    A workaround would be to create a document or template with the desired page layout containing a fixed-width table - formatted with the desired paragraph Style - and an INCLUDETEXT field pointing to a generic text file's name in a designated folder.

    If the application that creates the text file can be configured to output them to the designated folder with that generic file name, opening the document (not the text file) will automatically result in the text file being imported and formatted as desired. Saving the document as a PDF with whatever name is required should achieve the desired result.

    Paul Edstein
    [MS MVP - Word]

    Thursday, February 27, 2020 11:42 AM
  • Got it. Can you preprocess the .txt file in any way before the third party dll gets to process it (i guess not, but have to ask!)

    Peter Jamieson

    Thursday, February 27, 2020 12:50 PM
  • Now back in a position to check some things properly.

    I haven't quite pinned this down yet, but the situation seems to be approximately as follows:

     a. When it opens a .txt file, Word takes the top and bottom margins from Normal.dotm, but it calculates the right and left margins using some properties of the font you choose for the Plain Text style.

     b. It then uses the Courier New font anyway, probably using the size that you chose in the Plain Text style.

    I can't remember the correct font terminology now but ISTR there is something like an "x" width, which is the width of an x character in a given typeface with a given font size. I think Word probably does a calculation based on something like that width and the font size.

    So if for example you choose a really wide font such as Broadway, you get much narrower margins for a given point size than you do if you choose a narrower font such as Courier New.

    So it seems there may be two possible ways forward: either work out what margins Word applies for the Courier New font at the size that you want (e.g. 10 rather than the default 10.5), then use negative left and right indents to adjust the paragraphs so that the document *appears to have*  0.25in/18pt left and right margins.

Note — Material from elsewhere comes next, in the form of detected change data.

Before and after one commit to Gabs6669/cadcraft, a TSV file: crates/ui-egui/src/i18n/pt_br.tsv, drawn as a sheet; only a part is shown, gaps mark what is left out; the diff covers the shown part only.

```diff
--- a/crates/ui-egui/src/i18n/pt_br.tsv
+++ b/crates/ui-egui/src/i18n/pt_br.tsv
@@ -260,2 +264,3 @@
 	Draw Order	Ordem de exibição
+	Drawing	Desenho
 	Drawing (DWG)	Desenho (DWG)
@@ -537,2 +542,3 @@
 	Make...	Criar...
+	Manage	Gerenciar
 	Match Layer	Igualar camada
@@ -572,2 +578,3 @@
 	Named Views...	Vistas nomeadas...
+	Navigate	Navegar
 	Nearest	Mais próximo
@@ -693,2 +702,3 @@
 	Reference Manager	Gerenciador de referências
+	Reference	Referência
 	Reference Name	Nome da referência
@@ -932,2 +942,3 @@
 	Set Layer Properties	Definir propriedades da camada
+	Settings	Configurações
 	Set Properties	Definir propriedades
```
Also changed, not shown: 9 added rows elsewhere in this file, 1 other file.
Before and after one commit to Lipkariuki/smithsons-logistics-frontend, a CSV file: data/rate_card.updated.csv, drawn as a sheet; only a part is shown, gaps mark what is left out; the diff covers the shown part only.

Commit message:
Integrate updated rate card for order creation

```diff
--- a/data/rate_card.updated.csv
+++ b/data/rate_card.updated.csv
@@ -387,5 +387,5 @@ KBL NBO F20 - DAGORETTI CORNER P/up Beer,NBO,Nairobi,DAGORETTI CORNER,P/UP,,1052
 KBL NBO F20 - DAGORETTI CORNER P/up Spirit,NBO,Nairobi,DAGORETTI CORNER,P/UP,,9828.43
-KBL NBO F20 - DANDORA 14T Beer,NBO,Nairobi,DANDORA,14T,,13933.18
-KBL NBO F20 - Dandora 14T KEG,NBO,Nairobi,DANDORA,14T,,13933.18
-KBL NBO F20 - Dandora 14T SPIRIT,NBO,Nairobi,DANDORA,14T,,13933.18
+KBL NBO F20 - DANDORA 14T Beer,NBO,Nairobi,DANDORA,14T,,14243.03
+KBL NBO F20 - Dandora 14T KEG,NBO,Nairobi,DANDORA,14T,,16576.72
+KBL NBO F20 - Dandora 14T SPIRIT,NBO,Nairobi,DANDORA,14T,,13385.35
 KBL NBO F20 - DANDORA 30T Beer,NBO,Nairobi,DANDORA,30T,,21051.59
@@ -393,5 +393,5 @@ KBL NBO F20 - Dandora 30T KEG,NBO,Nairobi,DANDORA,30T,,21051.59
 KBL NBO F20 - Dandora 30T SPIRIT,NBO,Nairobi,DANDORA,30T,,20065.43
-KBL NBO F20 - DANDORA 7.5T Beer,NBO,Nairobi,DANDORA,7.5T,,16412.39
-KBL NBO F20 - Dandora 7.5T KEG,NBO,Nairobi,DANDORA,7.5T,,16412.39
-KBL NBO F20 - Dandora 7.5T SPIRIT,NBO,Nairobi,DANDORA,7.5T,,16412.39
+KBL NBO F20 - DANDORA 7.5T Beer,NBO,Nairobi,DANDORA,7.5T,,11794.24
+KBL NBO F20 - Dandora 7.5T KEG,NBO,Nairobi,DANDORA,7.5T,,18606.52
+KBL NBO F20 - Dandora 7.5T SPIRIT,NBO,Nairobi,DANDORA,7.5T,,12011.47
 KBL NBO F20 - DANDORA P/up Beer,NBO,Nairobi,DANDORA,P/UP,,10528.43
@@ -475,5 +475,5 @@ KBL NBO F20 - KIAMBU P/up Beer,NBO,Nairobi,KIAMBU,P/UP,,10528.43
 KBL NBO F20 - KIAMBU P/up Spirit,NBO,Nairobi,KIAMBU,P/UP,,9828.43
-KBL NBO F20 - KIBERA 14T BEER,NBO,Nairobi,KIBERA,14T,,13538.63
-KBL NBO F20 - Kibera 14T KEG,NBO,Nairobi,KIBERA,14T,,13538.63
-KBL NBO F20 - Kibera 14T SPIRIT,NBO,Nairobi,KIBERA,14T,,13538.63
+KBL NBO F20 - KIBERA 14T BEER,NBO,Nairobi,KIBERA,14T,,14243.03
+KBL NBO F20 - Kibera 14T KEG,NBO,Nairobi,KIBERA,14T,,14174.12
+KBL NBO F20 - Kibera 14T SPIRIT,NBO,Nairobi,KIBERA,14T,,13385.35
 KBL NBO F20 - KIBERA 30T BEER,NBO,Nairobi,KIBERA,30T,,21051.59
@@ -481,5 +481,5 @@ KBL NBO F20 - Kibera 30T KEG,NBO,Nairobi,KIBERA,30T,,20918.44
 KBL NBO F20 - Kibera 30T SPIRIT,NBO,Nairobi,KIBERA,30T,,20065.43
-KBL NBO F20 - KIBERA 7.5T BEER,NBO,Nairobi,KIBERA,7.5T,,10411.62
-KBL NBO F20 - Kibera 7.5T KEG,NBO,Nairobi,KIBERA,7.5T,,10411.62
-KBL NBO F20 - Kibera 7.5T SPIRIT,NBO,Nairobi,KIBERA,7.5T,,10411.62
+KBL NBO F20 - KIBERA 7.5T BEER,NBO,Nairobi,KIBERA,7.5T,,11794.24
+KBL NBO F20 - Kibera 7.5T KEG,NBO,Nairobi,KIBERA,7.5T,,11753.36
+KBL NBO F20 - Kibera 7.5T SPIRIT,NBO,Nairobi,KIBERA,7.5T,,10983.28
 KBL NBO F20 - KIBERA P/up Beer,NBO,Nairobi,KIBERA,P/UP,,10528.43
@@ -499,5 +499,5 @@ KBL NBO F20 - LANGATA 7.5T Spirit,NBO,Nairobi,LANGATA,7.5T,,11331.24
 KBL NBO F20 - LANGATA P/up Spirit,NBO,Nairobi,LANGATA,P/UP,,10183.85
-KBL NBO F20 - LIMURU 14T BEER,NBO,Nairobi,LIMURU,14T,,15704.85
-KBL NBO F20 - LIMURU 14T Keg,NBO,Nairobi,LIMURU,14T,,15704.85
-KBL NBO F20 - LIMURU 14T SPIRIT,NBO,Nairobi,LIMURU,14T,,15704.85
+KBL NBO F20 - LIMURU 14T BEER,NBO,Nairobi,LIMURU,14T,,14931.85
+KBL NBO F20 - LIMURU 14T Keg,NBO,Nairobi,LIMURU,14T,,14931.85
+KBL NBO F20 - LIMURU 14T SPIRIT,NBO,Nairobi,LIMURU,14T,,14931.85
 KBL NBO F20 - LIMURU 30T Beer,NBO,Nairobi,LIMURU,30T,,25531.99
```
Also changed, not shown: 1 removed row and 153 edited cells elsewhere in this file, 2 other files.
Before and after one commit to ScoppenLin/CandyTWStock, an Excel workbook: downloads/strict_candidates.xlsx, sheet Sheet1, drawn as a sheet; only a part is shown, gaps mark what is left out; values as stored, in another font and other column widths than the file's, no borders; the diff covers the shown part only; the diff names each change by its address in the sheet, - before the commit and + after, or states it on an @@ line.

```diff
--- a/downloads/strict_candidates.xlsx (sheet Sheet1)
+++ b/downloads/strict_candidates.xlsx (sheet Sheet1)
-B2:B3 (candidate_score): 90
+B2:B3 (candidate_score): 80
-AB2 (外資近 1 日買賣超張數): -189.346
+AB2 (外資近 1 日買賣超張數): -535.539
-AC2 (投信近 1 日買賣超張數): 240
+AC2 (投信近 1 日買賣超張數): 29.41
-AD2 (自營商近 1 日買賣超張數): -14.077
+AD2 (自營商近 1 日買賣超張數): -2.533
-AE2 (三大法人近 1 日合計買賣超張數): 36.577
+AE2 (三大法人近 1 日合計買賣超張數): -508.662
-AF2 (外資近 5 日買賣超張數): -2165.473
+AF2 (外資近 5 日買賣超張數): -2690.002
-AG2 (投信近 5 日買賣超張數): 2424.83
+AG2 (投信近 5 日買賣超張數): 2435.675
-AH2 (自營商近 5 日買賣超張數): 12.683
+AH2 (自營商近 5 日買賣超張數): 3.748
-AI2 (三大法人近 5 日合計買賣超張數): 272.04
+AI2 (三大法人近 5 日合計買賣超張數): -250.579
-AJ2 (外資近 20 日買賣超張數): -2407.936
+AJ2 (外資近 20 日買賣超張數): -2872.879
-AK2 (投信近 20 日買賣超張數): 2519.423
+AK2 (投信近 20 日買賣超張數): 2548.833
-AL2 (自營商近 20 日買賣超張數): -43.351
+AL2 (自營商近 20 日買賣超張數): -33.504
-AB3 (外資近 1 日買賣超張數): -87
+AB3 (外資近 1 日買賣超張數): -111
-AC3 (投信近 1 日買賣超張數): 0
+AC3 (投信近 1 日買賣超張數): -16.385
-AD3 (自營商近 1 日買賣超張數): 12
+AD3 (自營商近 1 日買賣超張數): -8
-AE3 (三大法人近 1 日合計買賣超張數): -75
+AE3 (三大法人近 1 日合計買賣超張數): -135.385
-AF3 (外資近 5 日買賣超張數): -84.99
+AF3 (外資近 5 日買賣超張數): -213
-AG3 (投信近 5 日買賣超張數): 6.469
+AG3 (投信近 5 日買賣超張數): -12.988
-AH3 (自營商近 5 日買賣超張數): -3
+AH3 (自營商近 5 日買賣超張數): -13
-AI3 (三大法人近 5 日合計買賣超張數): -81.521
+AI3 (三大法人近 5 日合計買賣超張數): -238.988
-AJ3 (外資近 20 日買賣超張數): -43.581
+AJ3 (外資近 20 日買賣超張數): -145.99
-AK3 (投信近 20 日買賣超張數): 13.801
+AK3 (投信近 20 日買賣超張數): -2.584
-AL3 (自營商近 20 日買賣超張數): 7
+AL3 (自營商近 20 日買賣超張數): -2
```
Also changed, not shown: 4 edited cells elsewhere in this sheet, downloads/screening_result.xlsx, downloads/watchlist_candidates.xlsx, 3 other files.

    e.g. for an A4 document, if I choose Courier New 10pt for both the Normal and Plain Text styles, when I open the text file, the left and right margins are 0.8in. If I set the left and right indents of the Plain Text style to -0.55in then the document looks as if it has 0.25 in left and right margins. Whether your 3rd party .dll will generate the output formatted as you need based on that, I cannot tell but that's the route I'd try at this point.

    The other possibility if the margins really have to be 0.25in would be to try to find a font that resulted in 0.25in margins when you set the Plain Text font to that font at 10pt. But that doesn't seem very robust unless you can be sure that that font is installed or unless you can create your own font to achieve that objective.

    As I said, I haven't really worked through all the detail on this. For example, I haven't checked whether Word will always use Courier New regardless of which font you actually specify for the Plain Text style, or whether it will choose another fixed width font in some circumstances (e.g., if you specify one). Nor is it completely clear whether both the Normal and the Plain Tet styles need to be set up the same way, and so on.


    Peter Jamieson

    Thursday, February 27, 2020 4:22 PM
  • @Paul, yes, we're in "it's Normal, Jim, but not as we know it" territory. Any contribution from the MS dev team that explained what exactly their code did would of course be helpful.

    Peter Jamieson

    Thursday, February 27, 2020 8:53 PM
  • Did you make progress on this front or go a different route?

    Peter Jamieson

    Tuesday, March 3, 2020 11:02 PM